Extracted information Start Marker

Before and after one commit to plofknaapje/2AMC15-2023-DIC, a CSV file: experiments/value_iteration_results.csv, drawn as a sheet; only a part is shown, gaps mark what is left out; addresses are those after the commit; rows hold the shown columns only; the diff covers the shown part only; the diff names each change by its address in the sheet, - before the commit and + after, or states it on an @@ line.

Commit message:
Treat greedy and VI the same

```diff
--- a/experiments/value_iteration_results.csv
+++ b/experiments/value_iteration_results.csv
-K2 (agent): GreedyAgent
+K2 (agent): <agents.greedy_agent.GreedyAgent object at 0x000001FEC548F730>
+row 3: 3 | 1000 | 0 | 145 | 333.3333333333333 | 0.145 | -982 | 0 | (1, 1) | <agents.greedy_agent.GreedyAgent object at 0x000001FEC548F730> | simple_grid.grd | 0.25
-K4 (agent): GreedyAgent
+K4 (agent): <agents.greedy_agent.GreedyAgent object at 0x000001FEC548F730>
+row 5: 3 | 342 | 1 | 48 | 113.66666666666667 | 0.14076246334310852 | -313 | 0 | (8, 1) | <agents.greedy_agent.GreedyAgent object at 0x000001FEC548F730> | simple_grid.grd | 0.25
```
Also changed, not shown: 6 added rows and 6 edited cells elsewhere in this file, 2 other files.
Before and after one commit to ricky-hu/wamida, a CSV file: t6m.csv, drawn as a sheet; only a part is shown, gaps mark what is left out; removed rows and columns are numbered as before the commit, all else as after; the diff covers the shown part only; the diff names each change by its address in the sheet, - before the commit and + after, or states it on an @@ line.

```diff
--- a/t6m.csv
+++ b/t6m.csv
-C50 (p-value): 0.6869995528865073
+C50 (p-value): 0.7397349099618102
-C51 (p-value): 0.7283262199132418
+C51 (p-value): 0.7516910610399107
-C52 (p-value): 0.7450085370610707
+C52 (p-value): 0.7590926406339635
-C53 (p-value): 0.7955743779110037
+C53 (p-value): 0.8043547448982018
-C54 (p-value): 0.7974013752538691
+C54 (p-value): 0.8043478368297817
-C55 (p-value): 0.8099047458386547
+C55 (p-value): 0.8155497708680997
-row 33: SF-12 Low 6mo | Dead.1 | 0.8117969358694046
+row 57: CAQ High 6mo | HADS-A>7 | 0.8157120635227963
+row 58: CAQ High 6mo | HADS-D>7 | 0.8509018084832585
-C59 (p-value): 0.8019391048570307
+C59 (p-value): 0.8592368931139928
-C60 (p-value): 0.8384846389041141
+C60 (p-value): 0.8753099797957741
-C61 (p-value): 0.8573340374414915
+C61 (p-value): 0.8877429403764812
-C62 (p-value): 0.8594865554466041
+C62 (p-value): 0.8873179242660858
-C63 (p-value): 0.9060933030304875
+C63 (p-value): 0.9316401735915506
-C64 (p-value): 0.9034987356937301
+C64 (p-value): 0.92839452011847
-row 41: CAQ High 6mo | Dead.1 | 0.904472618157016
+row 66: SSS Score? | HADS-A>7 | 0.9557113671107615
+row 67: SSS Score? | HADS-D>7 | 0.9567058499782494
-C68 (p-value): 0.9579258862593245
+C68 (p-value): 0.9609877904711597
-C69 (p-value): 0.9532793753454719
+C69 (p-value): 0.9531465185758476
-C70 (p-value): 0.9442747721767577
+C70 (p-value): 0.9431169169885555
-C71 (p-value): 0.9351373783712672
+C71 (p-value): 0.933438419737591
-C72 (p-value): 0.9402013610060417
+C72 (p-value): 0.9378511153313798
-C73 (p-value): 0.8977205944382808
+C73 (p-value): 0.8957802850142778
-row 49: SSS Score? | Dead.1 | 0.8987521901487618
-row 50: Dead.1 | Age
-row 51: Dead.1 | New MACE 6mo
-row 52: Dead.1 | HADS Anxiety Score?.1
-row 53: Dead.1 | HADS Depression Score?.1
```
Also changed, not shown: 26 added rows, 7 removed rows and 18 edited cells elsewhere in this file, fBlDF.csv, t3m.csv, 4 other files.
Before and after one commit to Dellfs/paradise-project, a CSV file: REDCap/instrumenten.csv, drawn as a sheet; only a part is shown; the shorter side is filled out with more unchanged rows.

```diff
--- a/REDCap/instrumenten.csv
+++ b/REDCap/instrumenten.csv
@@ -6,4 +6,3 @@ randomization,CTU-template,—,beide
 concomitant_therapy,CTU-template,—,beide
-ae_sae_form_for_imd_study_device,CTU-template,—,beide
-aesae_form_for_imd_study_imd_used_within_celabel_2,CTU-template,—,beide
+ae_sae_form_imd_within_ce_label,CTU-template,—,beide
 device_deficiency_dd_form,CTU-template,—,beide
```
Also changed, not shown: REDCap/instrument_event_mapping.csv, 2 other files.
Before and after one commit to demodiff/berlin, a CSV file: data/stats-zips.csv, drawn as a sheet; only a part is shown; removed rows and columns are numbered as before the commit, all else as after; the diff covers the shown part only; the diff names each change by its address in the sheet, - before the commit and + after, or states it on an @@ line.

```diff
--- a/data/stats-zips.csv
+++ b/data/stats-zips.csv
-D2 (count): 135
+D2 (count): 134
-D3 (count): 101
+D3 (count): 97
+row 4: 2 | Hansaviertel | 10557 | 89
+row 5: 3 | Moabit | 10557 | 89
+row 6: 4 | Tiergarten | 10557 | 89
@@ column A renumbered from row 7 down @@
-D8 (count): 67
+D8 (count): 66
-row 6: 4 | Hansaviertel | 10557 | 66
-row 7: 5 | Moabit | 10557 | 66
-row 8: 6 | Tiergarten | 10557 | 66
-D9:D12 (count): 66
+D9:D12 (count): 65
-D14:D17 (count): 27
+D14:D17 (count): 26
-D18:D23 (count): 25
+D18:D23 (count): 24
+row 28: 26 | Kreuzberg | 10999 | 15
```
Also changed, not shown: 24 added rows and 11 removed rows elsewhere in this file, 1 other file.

Extracted information End Marker

Requirement -
Once more, print all the records exactly.

Reply to the task -
Before and after one commit to plofknaapje/2AMC15-2023-DIC, a CSV file: experiments/value_iteration_results.csv, drawn as a sheet; only a part is shown, gaps mark what is left out; addresses are those after the commit; rows hold the shown columns only; the diff covers the shown part only; the diff names each change by its address in the sheet, - before the commit and + after, or states it on an @@ line.

Commit message:
Treat greedy and VI the same

```diff
--- a/experiments/value_iteration_results.csv
+++ b/experiments/value_iteration_results.csv
-K2 (agent): GreedyAgent
+K2 (agent): <agents.greedy_agent.GreedyAgent object at 0x000001FEC548F730>
+row 3: 3 | 1000 | 0 | 145 | 333.3333333333333 | 0.145 | -982 | 0 | (1, 1) | <agents.greedy_agent.GreedyAgent object at 0x000001FEC548F730> | simple_grid.grd | 0.25
-K4 (agent): GreedyAgent
+K4 (agent): <agents.greedy_agent.GreedyAgent object at 0x000001FEC548F730>
+row 5: 3 | 342 | 1 | 48 | 113.66666666666667 | 0.14076246334310852 | -313 | 0 | (8, 1) | <agents.greedy_agent.GreedyAgent object at 0x000001FEC548F730> | simple_grid.grd | 0.25
```
Also changed, not shown: 6 added rows and 6 edited cells elsewhere in this file, 2 other files.
Before and after one commit to ricky-hu/wamida, a CSV file: t6m.csv, drawn as a sheet; only a part is shown, gaps mark what is left out; removed rows and columns are numbered as before the commit, all else as after; the diff covers the shown part only; the diff names each change by its address in the sheet, - before the commit and + after, or states it on an @@ line.

```diff
--- a/t6m.csv
+++ b/t6m.csv
-C50 (p-value): 0.6869995528865073
+C50 (p-value): 0.7397349099618102
-C51 (p-value): 0.7283262199132418
+C51 (p-value): 0.7516910610399107
-C52 (p-value): 0.7450085370610707
+C52 (p-value): 0.7590926406339635
-C53 (p-value): 0.7955743779110037
+C53 (p-value): 0.8043547448982018
-C54 (p-value): 0.7974013752538691
+C54 (p-value): 0.8043478368297817
-C55 (p-value): 0.8099047458386547
+C55 (p-value): 0.8155497708680997
-row 33: SF-12 Low 6mo | Dead.1 | 0.8117969358694046
+row 57: CAQ High 6mo | HADS-A>7 | 0.8157120635227963
+row 58: CAQ High 6mo | HADS-D>7 | 0.8509018084832585
-C59 (p-value): 0.8019391048570307
+C59 (p-value): 0.8592368931139928
-C60 (p-value): 0.8384846389041141
+C60 (p-value): 0.8753099797957741
-C61 (p-value): 0.8573340374414915
+C61 (p-value): 0.8877429403764812
-C62 (p-value): 0.8594865554466041
+C62 (p-value): 0.8873179242660858
-C63 (p-value): 0.9060933030304875
+C63 (p-value): 0.9316401735915506
-C64 (p-value): 0.9034987356937301
+C64 (p-value): 0.92839452011847
-row 41: CAQ High 6mo | Dead.1 | 0.904472618157016
+row 66: SSS Score? | HADS-A>7 | 0.9557113671107615
+row 67: SSS Score? | HADS-D>7 | 0.9567058499782494
-C68 (p-value): 0.9579258862593245
+C68 (p-value): 0.9609877904711597
-C69 (p-value): 0.9532793753454719
+C69 (p-value): 0.9531465185758476
-C70 (p-value): 0.9442747721767577
+C70 (p-value): 0.9431169169885555
-C71 (p-value): 0.9351373783712672
+C71 (p-value): 0.933438419737591
-C72 (p-value): 0.9402013610060417
+C72 (p-value): 0.9378511153313798
-C73 (p-value): 0.8977205944382808
+C73 (p-value): 0.8957802850142778
-row 49: SSS Score? | Dead.1 | 0.8987521901487618
-row 50: Dead.1 | Age
-row 51: Dead.1 | New MACE 6mo
-row 52: Dead.1 | HADS Anxiety Score?.1
-row 53: Dead.1 | HADS Depression Score?.1
```
Also changed, not shown: 26 added rows, 7 removed rows and 18 edited cells elsewhere in this file, fBlDF.csv, t3m.csv, 4 other files.
Before and after one commit to Dellfs/paradise-project, a CSV file: REDCap/instrumenten.csv, drawn as a sheet; only a part is shown; the shorter side is filled out with more unchanged rows.

```diff
--- a/REDCap/instrumenten.csv
+++ b/REDCap/instrumenten.csv
@@ -6,4 +6,3 @@ randomization,CTU-template,—,beide
 concomitant_therapy,CTU-template,—,beide
-ae_sae_form_for_imd_study_device,CTU-template,—,beide
-aesae_form_for_imd_study_imd_used_within_celabel_2,CTU-template,—,beide
+ae_sae_form_imd_within_ce_label,CTU-template,—,beide
 device_deficiency_dd_form,CTU-template,—,beide
```
Also changed, not shown: REDCap/instrument_event_mapping.csv, 2 other files.
Before and after one commit to demodiff/berlin, a CSV file: data/stats-zips.csv, drawn as a sheet; only a part is shown; removed rows and columns are numbered as before the commit, all else as after; the diff covers the shown part only; the diff names each change by its address in the sheet, - before the commit and + after, or states it on an @@ line.

```diff
--- a/data/stats-zips.csv
+++ b/data/stats-zips.csv
-D2 (count): 135
+D2 (count): 134
-D3 (count): 101
+D3 (count): 97
+row 4: 2 | Hansaviertel | 10557 | 89
+row 5: 3 | Moabit | 10557 | 89
+row 6: 4 | Tiergarten | 10557 | 89
@@ column A renumbered from row 7 down @@
-D8 (count): 67
+D8 (count): 66
-row 6: 4 | Hansaviertel | 10557 | 66
-row 7: 5 | Moabit | 10557 | 66
-row 8: 6 | Tiergarten | 10557 | 66
-D9:D12 (count): 66
+D9:D12 (count): 65
-D14:D17 (count): 27
+D14:D17 (count): 26
-D18:D23 (count): 25
+D18:D23 (count): 24
+row 28: 26 | Kreuzberg | 10999 | 15
```
Also changed, not shown: 24 added rows and 11 removed rows elsewhere in this file, 1 other file.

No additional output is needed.